Coronary angiograms are recommended by a doctor if an individual if experiencing any of the following symptoms:

•    Symptoms of coronary artery disease, such as chest pain
•    Pain in the chest, jaw, neck or arm that can't be explained by other tests
•    New or increasing chest pain
•    Congenital heart disease, or a heart defect that’s been with the individual since birth
•    Heart failure
•    Other blood vessel problems or a chest injury
•    A heart valve problem that requires surgery

A doctor may also recommend an angiogram if the individual is having surgery unrelated to the heart, but may be at high risk of having a heart problem during the surgery. There are risks associated with angiograms. Therefore, it is usually done after noninvasive heart tests have been performed, such as an electrocardiogram, an echocardiogram or a stress test. 

An angiogram can show doctors what's wrong with in the blood vessels. It can:

•    Show how many coronary arteries are blocked by fatty plaques
•    Pinpoint where blockages are located in blood vessels
•    Show how much blood flow is blocked through blood vessels
•    Check the results of a previous coronary bypass surgery
•    Check the blood flow through the heart and blood vessels

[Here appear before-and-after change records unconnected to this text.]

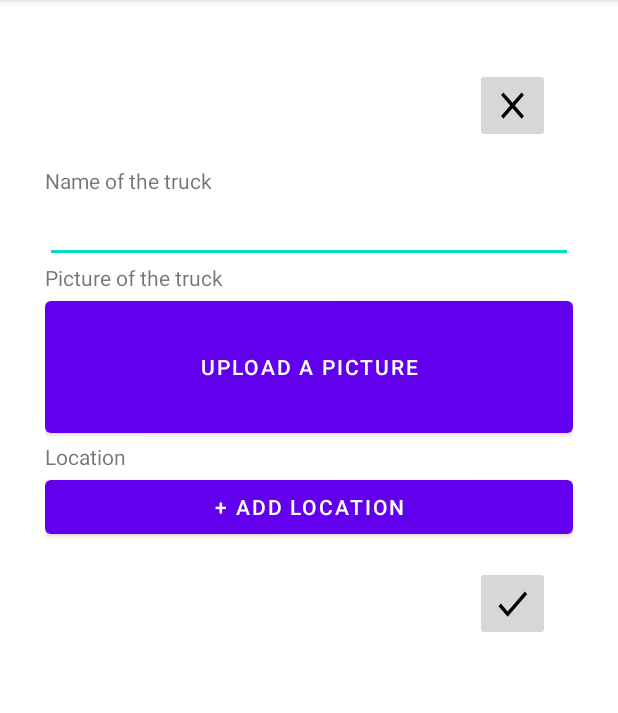
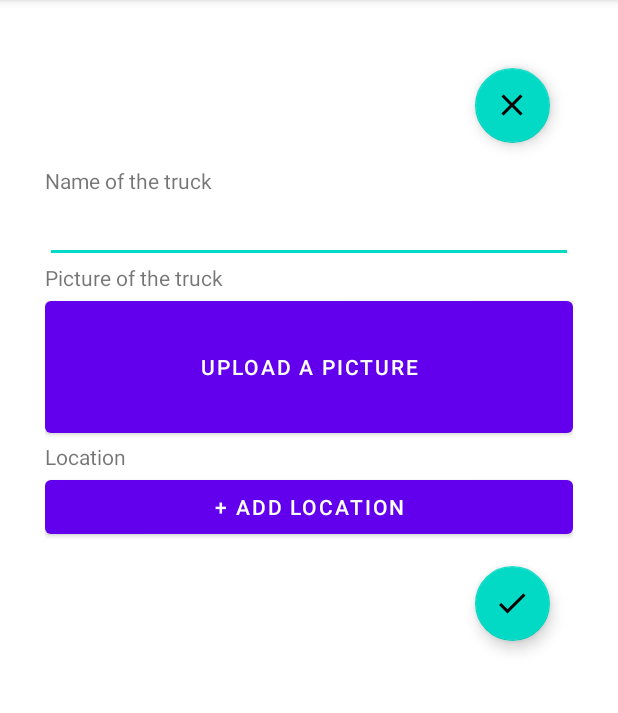
Before and after one commit to utkarshagarwal01/WheresMyTruck, an Android app: the screen it shows after launch (ReportTruckActivity), after a tap on "Report a new truck location", on a phone screen of 412 x 824 dp, the part 84-797 px from its top. Run offline under Robolectric (Android 15) with nearby library versions, the phone set to English and light mode, and no system bars.

Commit message:
going back and forth btw home & reporttruck

```diff
--- a/app/src/main/java/edu/illinois/cs465/wheresmytruck/MapsActivity.java
+++ b/app/src/main/java/edu/illinois/cs465/wheresmytruck/MapsActivity.java
@@ -24,7 +24,6 @@ import java.io.IOException;
 import java.io.InputStream;
 
 import edu.illinois.cs465.wheresmytruck.databinding.ActivityMapsBinding;
-import edu.illinois.cs465.wheresmytruck.databinding.ActivityReportTruckBinding;
 
 public class MapsActivity extends FragmentActivity implements OnMapReadyCallback {
 
@@ -45,15 +44,10 @@ public class MapsActivity extends FragmentActivity implements OnMapReadyCallback
         mapFragment.getMapAsync(this);
 
         fabReportTruck = (FloatingActionButton) findViewById(R.id.btn_report_truck);
-        fabReportTruck.setOnClickListener(new View.OnClickListener() {
-            @Override
-            public void onClick(View view) {
-                openActivityReportTruck();
-            }
-        });
+        fabReportTruck.setOnClickListener(this::openActivityReportTruck);
     }
 
-    public void openActivityReportTruck() {
+    public void openActivityReportTruck(View view) {
         Intent intent = new Intent(this, ReportTruckActivity.class);
         startActivity(intent);
     }
--- a/app/src/main/java/edu/illinois/cs465/wheresmytruck/ReportTruckActivity.java
+++ b/app/src/main/java/edu/illinois/cs465/wheresmytruck/ReportTruckActivity.java
@@ -3,16 +3,20 @@ package edu.illinois.cs465.wheresmytruck;
 import androidx.appcompat.app.AppCompatActivity;
 
 import android.os.Bundle;
+import android.util.Log;
 import android.view.View;
 import android.widget.Button;
 import android.widget.EditText;
 import android.widget.ImageButton;
 import android.widget.Toast;
 
+import com.google.android.material.floatingactionbutton.FloatingActionButton;
+
 public class ReportTruckActivity extends AppCompatActivity {
     EditText etTruckName;
     Button btnAddPic;
-    ImageButton btnSubmit;
+    FloatingActionButton btnClose;
+    FloatingActionButton btnSubmit;
 
     @Override
     protected void onCreate(Bundle savedInstanceState) {
@@ -21,14 +25,23 @@ public class ReportTruckActivity extends AppCompatActivity {
 
         etTruckName = (EditText) findViewById(R.id.et_add_truck_name);
         btnAddPic = (Button) findViewById(R.id.btn_add_truck_pic);
-        btnSubmit = (ImageButton) findViewById(R.id.btn_submit_report_truck);
+        btnClose = (FloatingActionButton) findViewById(R.id.btn_close_report_truck);
+        btnSubmit = (FloatingActionButton) findViewById(R.id.btn_submit_report_truck);
 
+        btnClose.setOnClickListener(this::onClose);
         btnSubmit.setOnClickListener(this::onSubmit);
     }
 
+    public void onClose(View v) {
+        Log.v(null, "onClose()");
+        finish();
+    }
+
     public void onSubmit(View v) {
+        Log.v(null, "onSubmit()");
         String truckName = etTruckName.getText().toString();
         Toast msg = Toast.makeText(getBaseContext(), truckName, Toast.LENGTH_LONG);
         msg.show();
+        finish();
     }
 }
--- a/app/src/main/res/layout/activity_report_truck.xml
+++ b/app/src/main/res/layout/activity_report_truck.xml
@@ -10,7 +10,7 @@
         android:layout_height="match_parent"
         android:layout_width="match_parent"
         style="@style/LayoutStandardSlideUp">
-        <ImageButton
+        <com.google.android.material.floatingactionbutton.FloatingActionButton
             android:id="@+id/btn_close_report_truck"
             style="@style/FABMain"
             android:src="@drawable/ic_baseline_close_24"
@@ -38,7 +38,7 @@
             android:id="@+id/btn_add_truck_loc"
             android:layout_height="wrap_content" android:layout_width="match_parent"
             android:text="+ Add Location"/>
-        <ImageButton
+        <com.google.android.material.floatingactionbutton.FloatingActionButton
             android:id="@+id/btn_submit_report_truck"
             style="@style/FABMain"
             android:src="@drawable/ic_baseline_done_24"
```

Based on the results, one’s doctor can determine what treatment is best for the patient and how much danger the heart condition poses to one’s health. Results of the angiogram should be available the same day the procedure is performed.

If you feel you would benefit from a coronary angiogram, talk to your doctor to determine the best course of action.